9. Get a Head Start

The period right after the holidays is the perfect time to check over your budget and make plans for the new year. How did you do? Did you stay within budget? Were there places you could have cut back?

This is also the time to start planning a credit card payoff strategy if you used plastic to finance your festivities. In a perfect world, you wouldn’t have put anything on your credit card that you couldn’t pay off in a month, but if you went overboard, commit to a payment plan that eliminates your balances within the next three or four months.

If you’re really savvy and have the storage, the days following Christmas are also ideal for getting a jump-start on purchasing decor and wrapping goods for next year. Of course, that’s only if you’ve budgeted accordingly.

Article courtesy of: Jacqueline Curtis via MoneyCrashers.com

What do you call it when it rains Turkeys? Foul Weather!

This year has delivered many days of “foul weather”, but hopefully not the turkey type, unless it’s on your Thanksgiving table later this month.
So far in 2016, we have seen over 36” of rain since April 1st. This is nearly 10” more than the annual average. Not only has Southern Minnesota been stressed by excessive amounts of rainfall, we are trudging through a very stressful time in the agricultural industry.
Many farmers have been riding what has felt like a roller coaster this year. With planting, replanting, hail, resistant weeds, commodity pricing, and excess rain, it sure has been an eventful season.

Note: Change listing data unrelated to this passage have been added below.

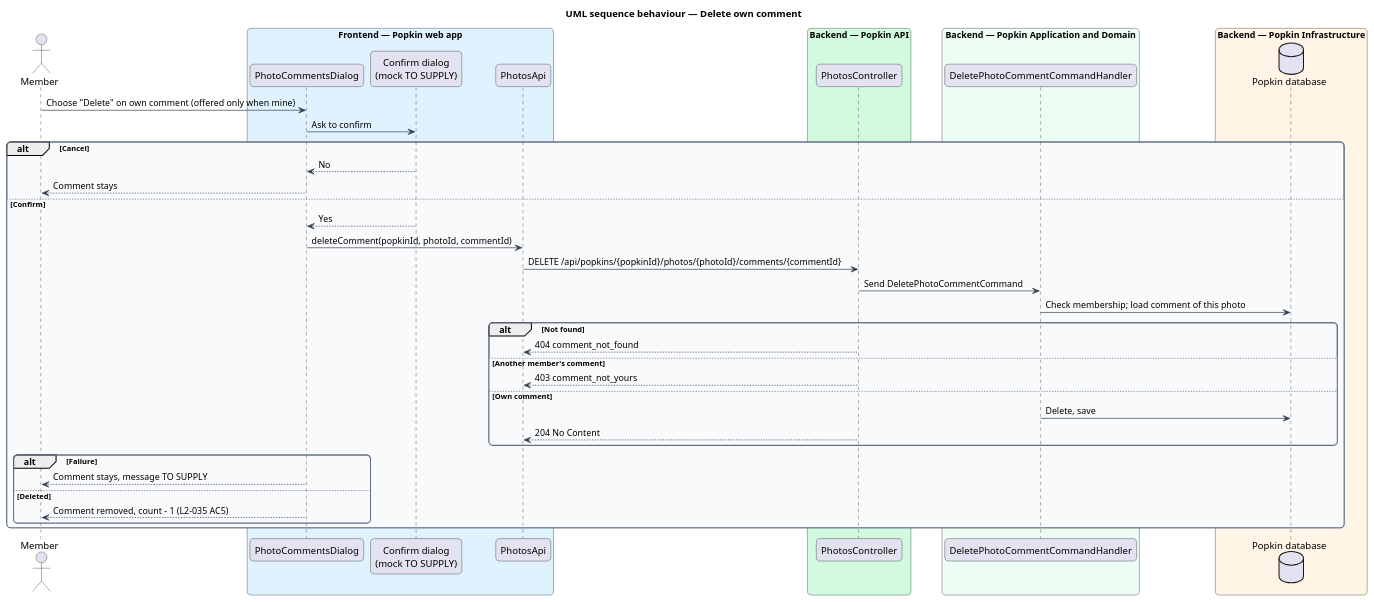
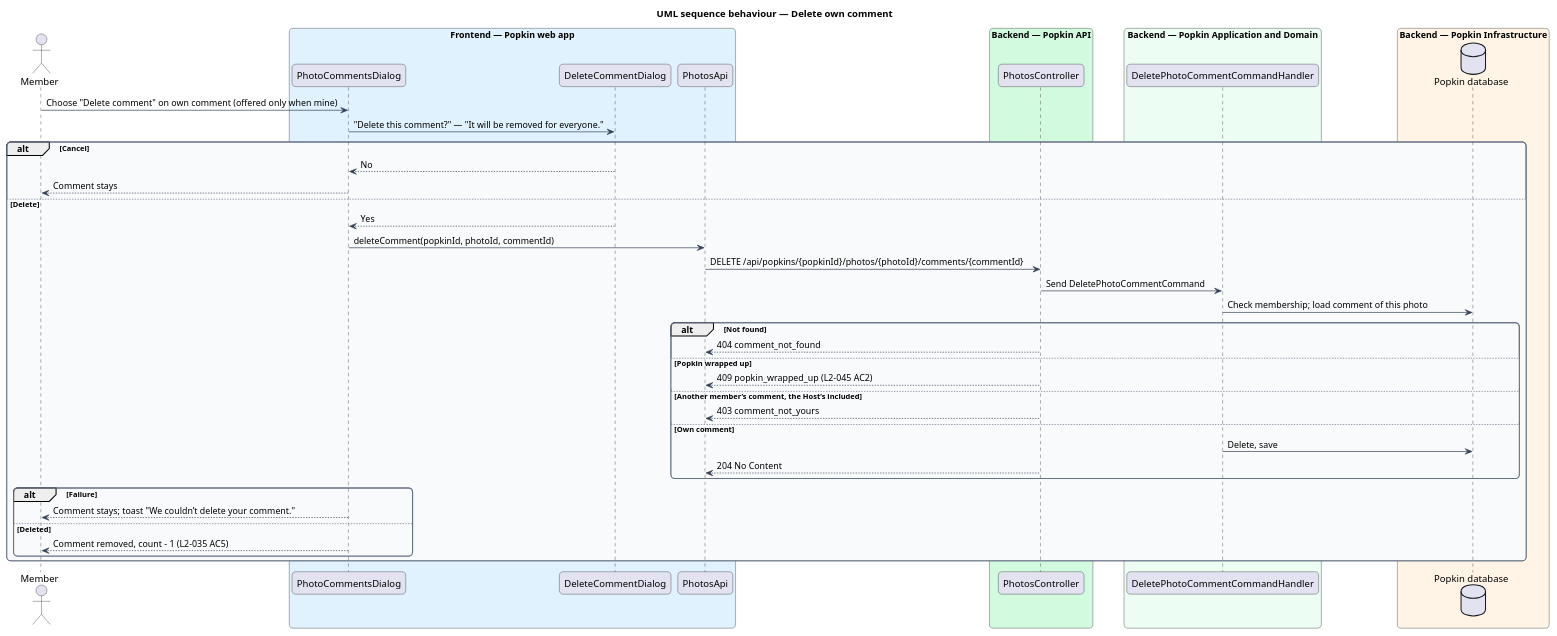
One commit to QuinntyneBrown/popkin changed the diagram in docs/detailed-designs/photos/comment-on-photo/diagrams/sequence-delete-comment.puml. Above: the diagram before and after it, drawn with PlantUML. The commit also changed 4 other files, not shown here.

```diff
--- a/docs/detailed-designs/photos/comment-on-photo/diagrams/sequence-delete-comment.puml
+++ b/docs/detailed-designs/photos/comment-on-photo/diagrams/sequence-delete-comment.puml
@@ -1,58 +1,60 @@
 @startuml
 title UML sequence behaviour — Delete own comment
 skinparam backgroundColor #FFFFFF
 skinparam shadowing false
 skinparam roundcorner 12
 skinparam defaultFontName Arial
 skinparam ArrowColor #344054
 skinparam rectangle {
   BorderColor #344054
   FontColor #101828
 }
 skinparam package {
   BorderColor #667085
   FontColor #101828
   BackgroundColor #F9FAFB
 }
 actor "Member" as actor
 box "Frontend — Popkin web app" #E0F2FE
   participant "PhotoCommentsDialog" as dialog
-  participant "Confirm dialog\n(mock TO SUPPLY)" as confirm
+  participant "DeleteCommentDialog" as confirm
   participant "PhotosApi" as client
 end box
 box "Backend — Popkin API" #D1FADF
   participant "PhotosController" as controller
 end box
 box "Backend — Popkin Application and Domain" #ECFDF3
   participant "DeletePhotoCommentCommandHandler" as handler
 end box
 box "Backend — Popkin Infrastructure" #FFF4E5
   database "Popkin database" as db
 end box
 
-actor -> dialog : Choose "Delete" on own comment (offered only when mine)
-dialog -> confirm : Ask to confirm
+actor -> dialog : Choose "Delete comment" on own comment (offered only when mine)
+dialog -> confirm : "Delete this comment?" — "It will be removed for everyone."
 alt Cancel
   confirm --> dialog : No
   dialog --> actor : Comment stays
-else Confirm
+else Delete
   confirm --> dialog : Yes
   dialog -> client : deleteComment(popkinId, photoId, commentId)
   client -> controller : DELETE /api/popkins/{popkinId}/photos/{photoId}/comments/{commentId}
   controller -> handler : Send DeletePhotoCommentCommand
   handler -> db : Check membership; load comment of this photo
   alt Not found
     controller --> client : 404 comment_not_found
-  else Another member's comment
+  else Popkin wrapped up
+    controller --> client : 409 popkin_wrapped_up (L2-045 AC2)
+  else Another member’s comment, the Host’s included
     controller --> client : 403 comment_not_yours
   else Own comment
     handler -> db : Delete, save
     controller --> client : 204 No Content
   end
   alt Failure
-    dialog --> actor : Comment stays, message TO SUPPLY
+    dialog --> actor : Comment stays; toast "We couldn’t delete your comment."
   else Deleted
     dialog --> actor : Comment removed, count - 1 (L2-035 AC5)
   end
 end
 @enduml
```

Even after all the storms, most of Minnesota is still left with what is being reported as a “record crop”, which is simply remarkable!
As this farming season gets wrapped up, most producers are already looking ahead to the next one. The dinner table talk shifts from the old to the new, and producers start making some very important decisions which could impact their future.
A few of the decisions being made this time of year are about seed selection and early pay discounts, the impact of fall fertilizer vs. spring fertilizer, grain marketing and carry options, and what seems to be the “Big One” this year – land rent negotiations.
As the year comes to an end, there are many things that need to happen and it may seem like a stressful whirlwind. Producers and farm families alike all have times when they may feel hopeless and the numbers just don’t seem to work. This is where your networks and relationships are essential. Open communication with your input suppliers, your bankers, support systems, and friends will prove to be beneficial.
Growing up on a small dairy farm, it seemed like my father was constantly working with his bankers and Farm Business Manager to figure out what decisions were best. I learned back then that having a strong network and relationships were very necessary, especially in the agricultural industry.
These kinds of networks and relationships can also help discover efficiencies that could benefit your farm. With the technology and complexities in the industry, it’s hard to know everything and what could possibly be missing. Your neighbors, your friends, or someone in your network might have an idea how to help.
Each farmer in Minnesota operates just a bit differently, but most have the same objective: to plant and harvest a plentiful crop along with feeding their families. This sounds simple enough, but it’s easier said than done, especially in recent years. Inflation in input pricing, decreases in commodity prices, as well as family living expectations are just a few of the things that complicate the simple objective.
Although talking farming is usually a natural thing for most producers, there could be some uncomfortable conversations that will need to happen. There are a few things that producers and farm families can do ahead of time to prepare for the coming year and hopefully avoid some of those uncomfortable situations.
Farm families need to talk about cost control, budgeting, and presenting a realistic cash flow projection for the coming year. What will it take financially to get the crop in the field and carry you through until the grain is sold? What are your goals throughout the year as a family and what will it take financially to achieve those goals. Are the goals even achievable under the current situations or will there need to be an adjustment to all expenses, including family living?
Another focus point could be on your Working Capital position. Will you be able to meet all of your financial obligations for the coming year or do you need to restructure your debt?
These are just a few of the questions that producers are most likely already thinking about. Calculate everything out on paper, see how it looks, and consider changes that might need to be made. Open communication with your banker this time of year is essential and could be a game changer.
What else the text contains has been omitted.